What is the equilibrium mean fitness $\bar w$ of the population?

What is the equilibrium genetic variance (=phenotypic variance) for fitness $w$ and for phenotype $z$?

  • $\begingroup$ What have you gotten, so far? This reads like a homework question. $\endgroup$
    – blep
    May 6, 2015 at 0:51
  • $\begingroup$ I would have love receiving this kind of homework. It is not a homework question. Because I was trained in Europe, the last homework I had to do was probably during the first year of my bachelor degree or even in High school. For the moment, I pretty much developed the basis of a model (presented in the post) to think the evolution of quantitative trait but this is it, I fail to bring it any further to answer my question(s). $\endgroup$
    – Remi.b
    May 6, 2015 at 2:06
  • $\begingroup$ @dd3 This is a little complicated than a usual homework. $\endgroup$
    May 30, 2015 at 14:22

1 Answer 1


Trait z is represented by k genes: z1....zk (I am using k instead of l because the former is visually differentiable from 1 ). For simplicity let's assume that there is only one mutable site in a gene. So a mutation can impart a change of $\pm \Delta z$. Starting from initial state of z at zero, the system will proceed to equilibrium where the rate of forward mutation would be same as that of backward mutation; since the rates are same the deterministic steady state of z should be zero.

A mutation event can also be considered a binomially distributed RV. After n events, the mean number of forward mutations would be 0.5×n.

 Mean fitness = mean forward mutation — mean backward mutations = 0 

You can also model the mutation events as a simple random walk. The mean of that is 0 and the variance is n. But what about large n; I am not sure. You should read about random walks or ask in CrossValidated. With $t\to \infty$, you would get a lot of variants but variants would be filtered out by selection (as the optimum is at 0). I think selection can be incorporated in the random walk with death rate being proportional to the distance from 0. But again I do not have much experience with such hybrid models.

I tried a simulation with n=10000000 (using Monte Carlo); different colours denote different runs (or in another words different loci). Y-axis denotes the value of z.

enter image description here
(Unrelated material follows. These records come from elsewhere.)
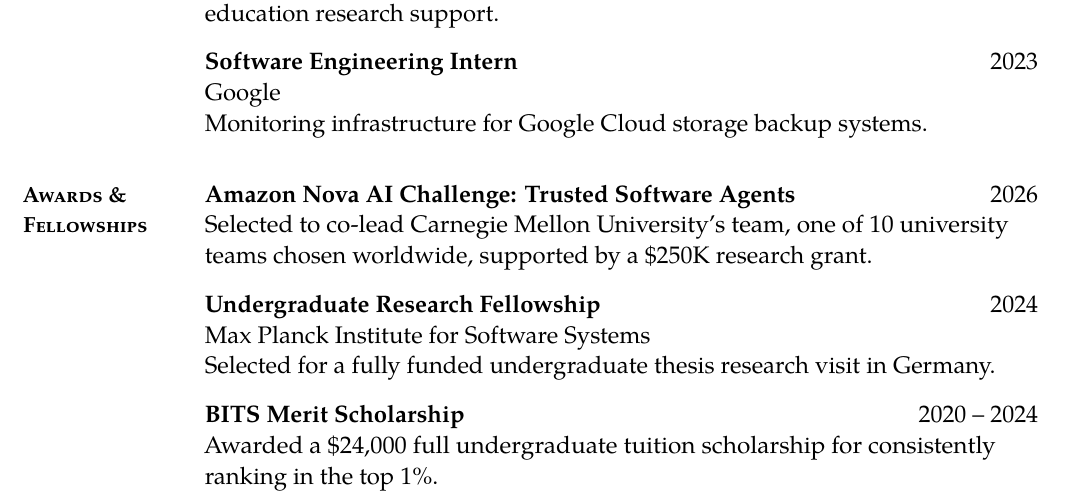
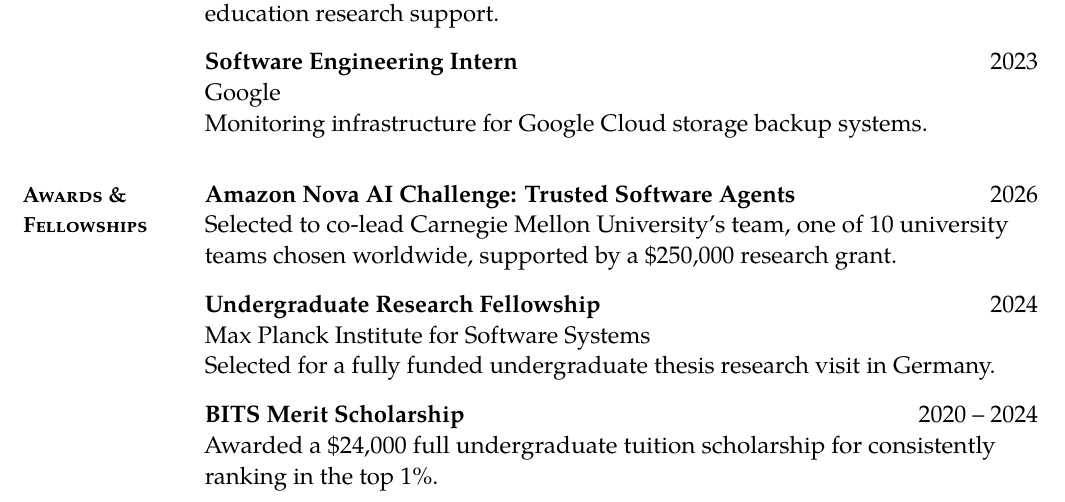
Before and after one commit to nachiketdk/nachiketdk.github.io, a LaTeX CV (cv/cv.tex): part of page 1 of 3, cut so that both start at the same text. Compiled offline with pdfLaTeX.

Commit message:
Write CV funding amounts in full

```diff
--- a/cv/cv.tex
+++ b/cv/cv.tex
@@ -86,7 +86,7 @@
 \begin{cvsection}{Awards \& Fellowships}
 \begin{entry}
 \dated{\textbf{Amazon Nova AI Challenge: Trusted Software Agents}}{2026}
-Selected to co-lead Carnegie Mellon University's team, one of 10 university teams chosen worldwide, supported by a \$250K research grant.
+Selected to co-lead Carnegie Mellon University's team, one of 10 university teams chosen worldwide, supported by a \$250,000 research grant.
 \end{entry}
 \begin{entry}
 \dated{\textbf{Undergraduate Research Fellowship}}{2024}
```
Also changed, not shown: cv/Nachiket_Kotalwar_CV.pdf, cv/Nachiket_Kotalwar_CV_FullWidth.pdf, cv/README.md.
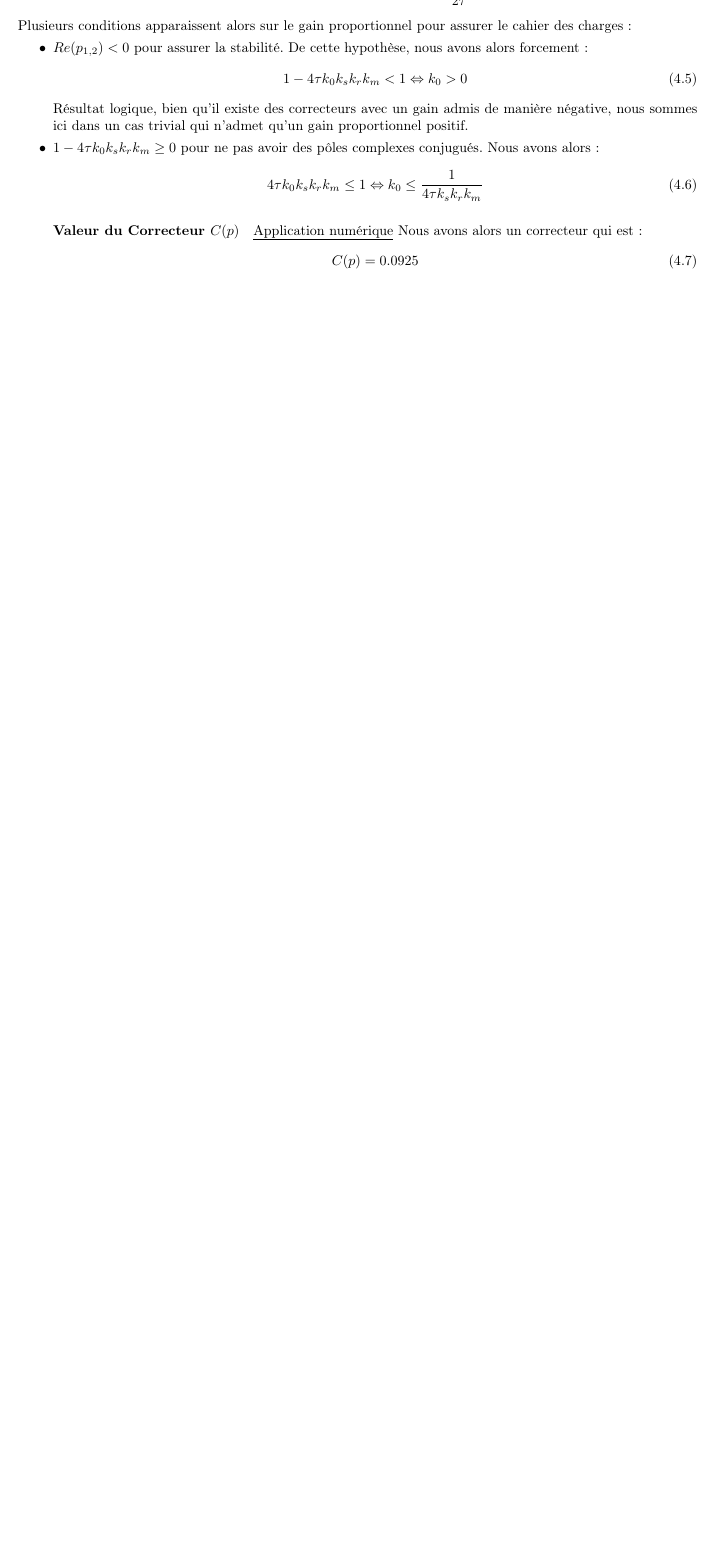
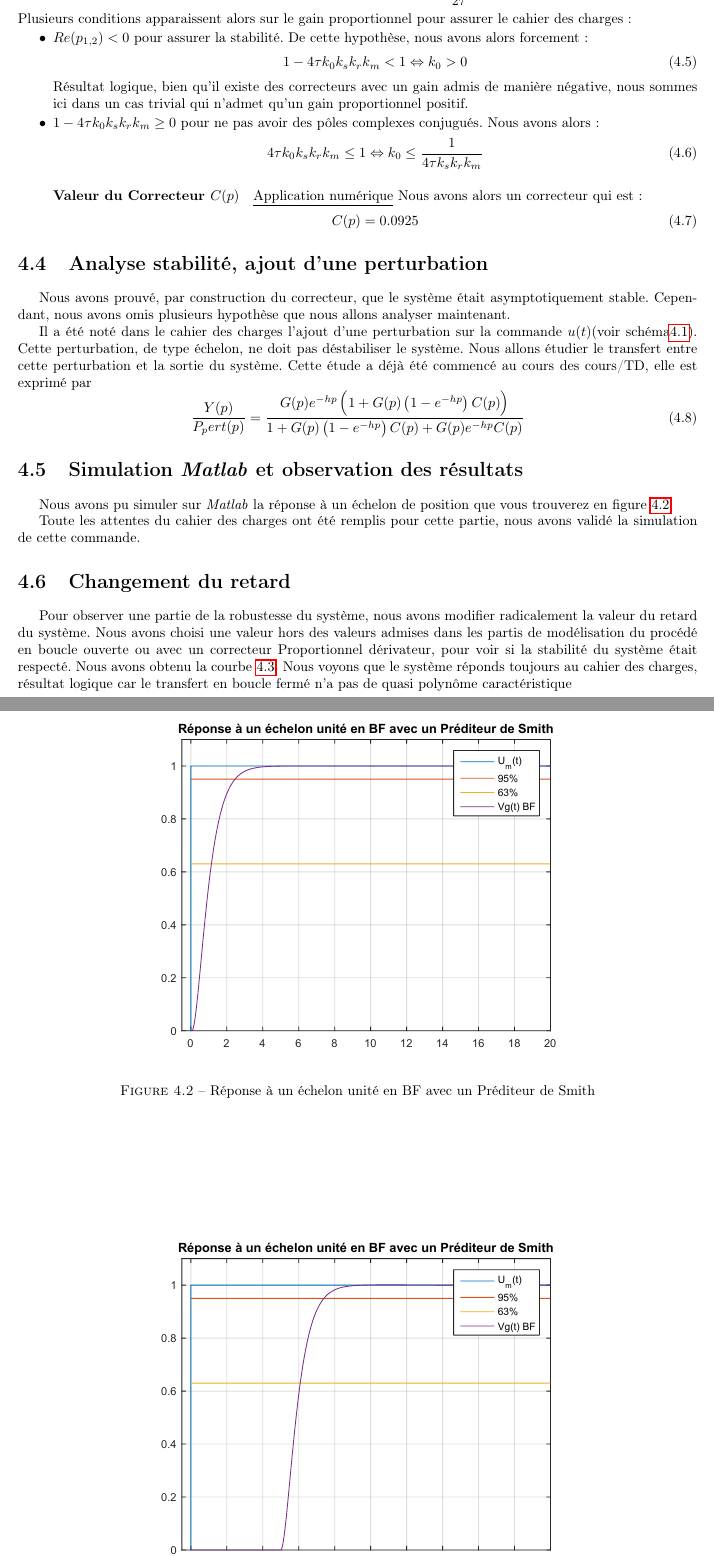
Before and after one commit to lucienRakotomalala/Synthese_de_commande_a_retard, a LaTeX document (Rapport_TP/main.tex, which reads Rapport_TP/IV/chap4.tex): part of page 16 of 20 before the commit and two parts of pages 16 and 17 of 21 after it, the two joined at a grey line, cut so that both start at the same text, the shorter picture padded with empty space. Compiled offline with pdfLaTeX.

Commit message:
Smith OK

```diff
--- a/Rapport_TP/IV/chap4.tex
+++ b/Rapport_TP/IV/chap4.tex
@@ -45,3 +45,23 @@ Résultat logique, bien qu'il existe des correcteurs avec un gain admis de mani
 C(p) = 0.0925
 \end{equation}
 \end{itemize}
+
+\section{Analyse stabilité, ajout d'une perturbation}
+Nous avons prouvé, par construction du correcteur, que le système était asymptotiquement stable. Cependant, nous avons omis plusieurs hypothèse que nous allons analyser maintenant.
+
+
+Il a été noté dans le cahier des charges l'ajout d'une perturbation sur la commande $u(t)$(voir schéma\ref{fig:sch_predicteurSmith}). Cette perturbation, de type échelon, ne doit pas déstabiliser le système. Nous allons étudier le transfert entre cette perturbation et la sortie du système. Cette étude a déjà été commencé au cours des cours/TD, elle est exprimé par \begin{equation}
+\frac{Y(p)}{P_pert(p)}=\frac{G(p)e^{-hp}\left(1+G(p)\left(1-e^{-hp}\right)C(p)\right)}{1+G(p)\left(1-e^{-hp}\right)C(p)+G(p)e^{-hp}C(p)}
+\end{equation}
+
+\section{Simulation \emph{Matlab} et observation des résultats}
+Nous avons pu simuler sur \emph{Matlab} la réponse à un échelon de position que vous trouverez en figure \ref{fig:rep_echeonSmith}.\begin{figure}[!ht]
+\centering
+\includegraphics[width = .7\textwidth]{./IV/images/rep_echelonSmith.pdf}
+\caption{Réponse à un échelon unité en BF avec un Préditeur de Smith}\label{fig:rep_echeonSmith}
+\end{figure}
+
+Toute les attentes du cahier des charges ont été remplis pour cette partie, nous avons validé la simulation de cette commande.
+
+\section{Changement du retard}
+Pour observer une partie de la robustesse du système, nous avons modifier radicalement la valeur du retard du système. Nous avons choisi une valeur hors des valeurs admises dans les partis de modélisation du procédé en boucle ouverte ou avec un correcteur Proportionnel dérivateur, pour voir si la stabilité du système était respecté. Nous avons obtenu la courbe \ref{fig:rep_echeonSmith5}. \begin{figure}[!ht]
@@ -47,0 +71,2 @@ C(p) = 0.0925
+\end{figure}
+Nous voyons que le système réponds toujours au cahier des charges, résultat logique car le transfert en boucle fermé n'a pas de quasi polynôme caractéristique
```
Also changed, not shown: Rapport_TP/introduction/introduction.tex (+2 -1 lines), Rapport_TP/IV/images/rep_echelonSmith.pdf (added), Rapport_TP/IV/images/rep_echelonSmith_h5.pdf (added), Rapport_TP/main.pdf (deleted), Rapport_TP/IV/chap4.tex (3 more changed lines), 3 other files.
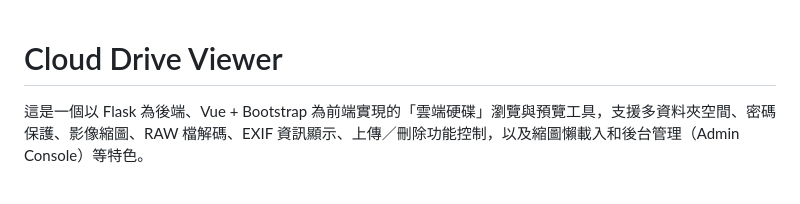
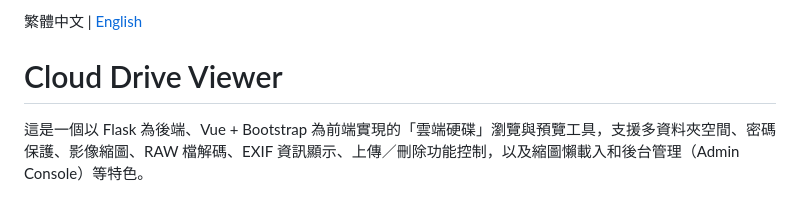
Before and after one commit to JingShing/simple_drive, a Markdown page: readme.md, the part around the change. GitHub-like rendering.

Commit message:
feat: add multi lang readme

```diff
--- a/readme.md
+++ b/readme.md
@@ -1,3 +1,5 @@
+繁體中文 | [English](README_EN.md)
+
 # Cloud Drive Viewer
 
 這是一個以 Flask 為後端、Vue + Bootstrap 為前端實現的「雲端硬碟」瀏覽與預覽工具，支援多資料夾空間、密碼保護、影像縮圖、RAW 檔解碼、EXIF 資訊顯示、上傳／刪除功能控制，以及縮圖懶載入和後台管理（Admin Console）等特色。
```
Also changed, not shown: README_EN.md (added, +277 -0 lines).
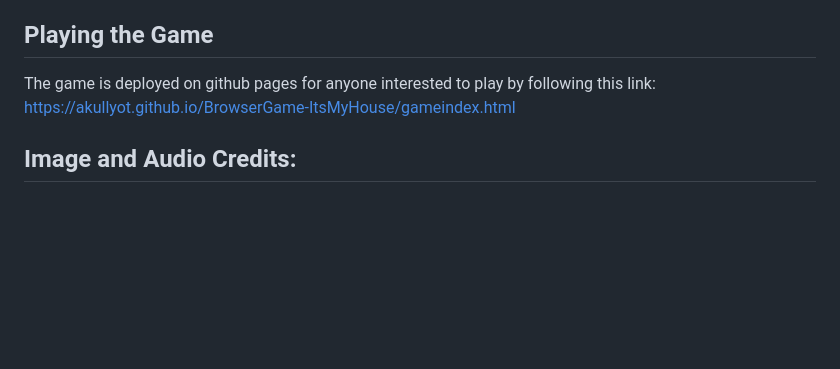
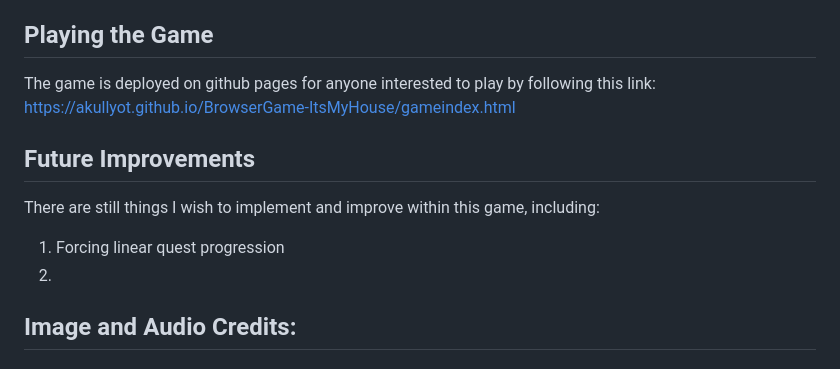
Before and after one commit to akullyot/BrowserGame-ItsMyHouse, a Markdown page: README.md, the part around the change. GitHub-like rendering; blank space fills up the shorter version.

```diff
--- a/README.md
+++ b/README.md
@@ -9,6 +9,11 @@ It's My House is a browser based game in which the player completes a series of
  The game is deployed on github pages for anyone interested to play by following this link: https://akullyot.github.io/BrowserGame-ItsMyHouse/gameindex.html
 
 
+## Future Improvements
+
+There are still things I wish to implement and improve within this game, including:
+1. Forcing linear quest progression
+2.
 
 
 
```
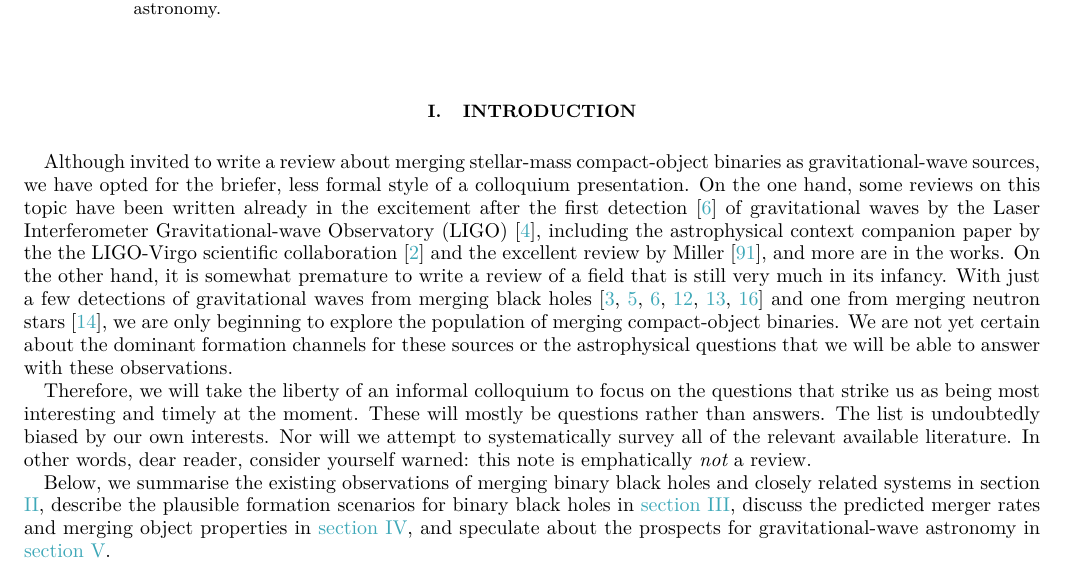
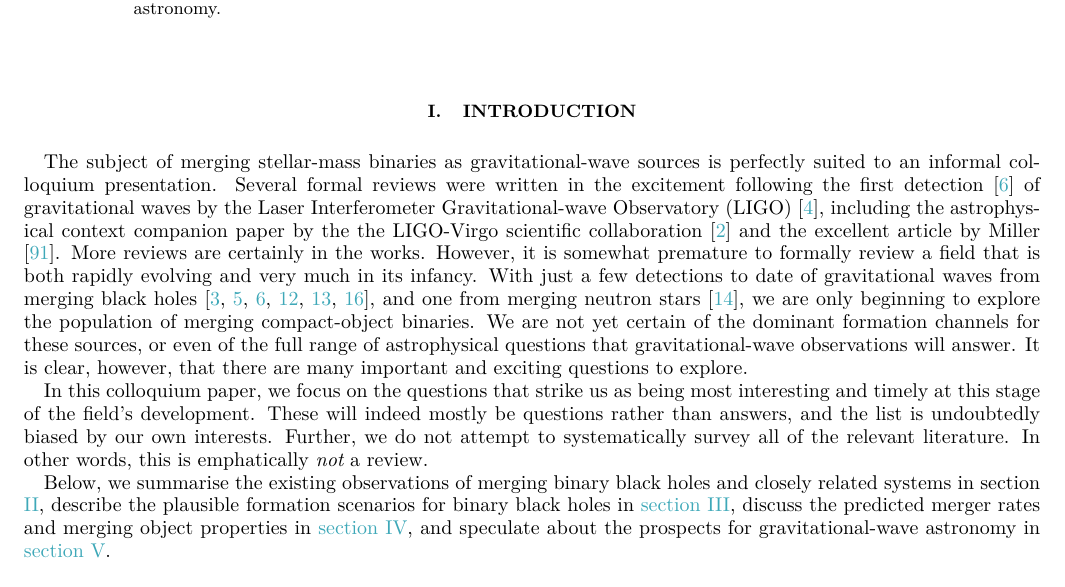
Before and after one commit to ilyamandel/RMP-BBH, a LaTeX paper (RMPreview.tex): part of page 1 of 15, cut so that both start at the same text. Compiled offline with pdfLaTeX.

Commit message:
Update RMPreview.tex
Edited introduction.

```diff
--- a/RMPreview.tex
+++ b/RMPreview.tex
@@ -87,9 +87,9 @@ LIGO and Virgo detectors has recently directly observed gravitational waves from
 
 \section{Introduction}
 
-Although invited to write a review about merging stellar-mass compact-object binaries as gravitational-wave sources, we have opted for the briefer, less formal style of a colloquium presentation.  On the one hand, some reviews on this topic have been written already in the excitement after the first detection \citep{GW150914} of gravitational waves by the Laser Interferometer Gravitational-wave Observatory (LIGO) \citep{GW150914:detectors}, including the astrophysical context companion paper by the the LIGO-Virgo scientific collaboration \citep{GW150914:astro} and the excellent review by \citet{Miller:2016}, and more are in the works.  On the other hand, it is somewhat premature to write a review of a field that is still very much in its infancy.  With just a few detections of gravitational waves from merging black holes  \citep{GW150914,GW151226,BBH:O1,GW170104,GW170608,GW170814} and one from merging neutron stars \citep{GW170817}, we are only beginning to explore the population of merging compact-object binaries.  We are not yet certain about the dominant formation channels for these sources or the astrophysical questions that we will be able to answer with these observations.
+The subject of merging stellar-mass binaries as gravitational-wave sources is perfectly suited to an informal colloquium presentation. Several formal reviews were written in the excitement following the first detection \citep{GW150914} of gravitational waves by the Laser Interferometer Gravitational-wave Observatory (LIGO) \citep{GW150914:detectors}, including the astrophysical context companion paper by the the LIGO-Virgo scientific collaboration \citep{GW150914:astro} and the excellent article by \citet{Miller:2016}. More reviews are certainly in the works. However, it is somewhat premature to formally review a field that is both rapidly evolving and very much in its infancy.  With just a few detections to date of gravitational waves from merging black holes \citep{GW150914,GW151226,BBH:O1,GW170104,GW170608,GW170814}, and one from merging neutron stars \citep{GW170817}, we are only beginning to explore the population of merging compact-object binaries.  We are not yet certain of the dominant formation channels for these sources, or even of the full range of astrophysical questions that gravitational-wave observations will answer. It is clear, however, that there are many important and exciting questions to explore.
 
-Therefore, we will take the liberty of an informal colloquium to focus on the questions that strike us as being most interesting and timely at the moment.  These will mostly be questions rather than answers.  The list is undoubtedly biased by our own interests.  Nor will we attempt to systematically survey all of the relevant available literature.  In other words, dear reader, consider yourself warned: this note is emphatically {\it not} a review.
+In this colloquium paper, we focus on the questions that strike us as being most interesting and timely at this stage of the field's development.  These will indeed mostly be questions rather than answers, and the list is undoubtedly biased by our own interests. Further, we do not attempt to systematically survey all of the relevant literature.  In other words, this is emphatically {\it not} a review.
 
 Below, we summarise the existing observations of merging binary black holes and closely related systems in section \ref{obs}, describe the plausible formation scenarios for binary black holes in \autoref{form}, discuss the predicted merger rates and merging object properties in \autoref{merge}, and speculate about the prospects for gravitational-wave astronomy in \autoref{prospect}.
 
```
  • $\begingroup$ This is interesting, I didn't think about modelling this with a diffusion process. A diffusion equation contains 2 terms, "diffusion" (equivalent of genetic drift) and "drift" (equivalent of selection). An issue with this methodology though is that we can only track the mean trait and the variance in mean trait (the RV mean trait is normally distribution if the process is a random walk) of the population and not the variance in the trait within a population. +1 $\endgroup$
    – Remi.b
    May 30, 2015 at 15:42

You must log in to answer this question.

Not the answer you're looking for? Browse other questions tagged .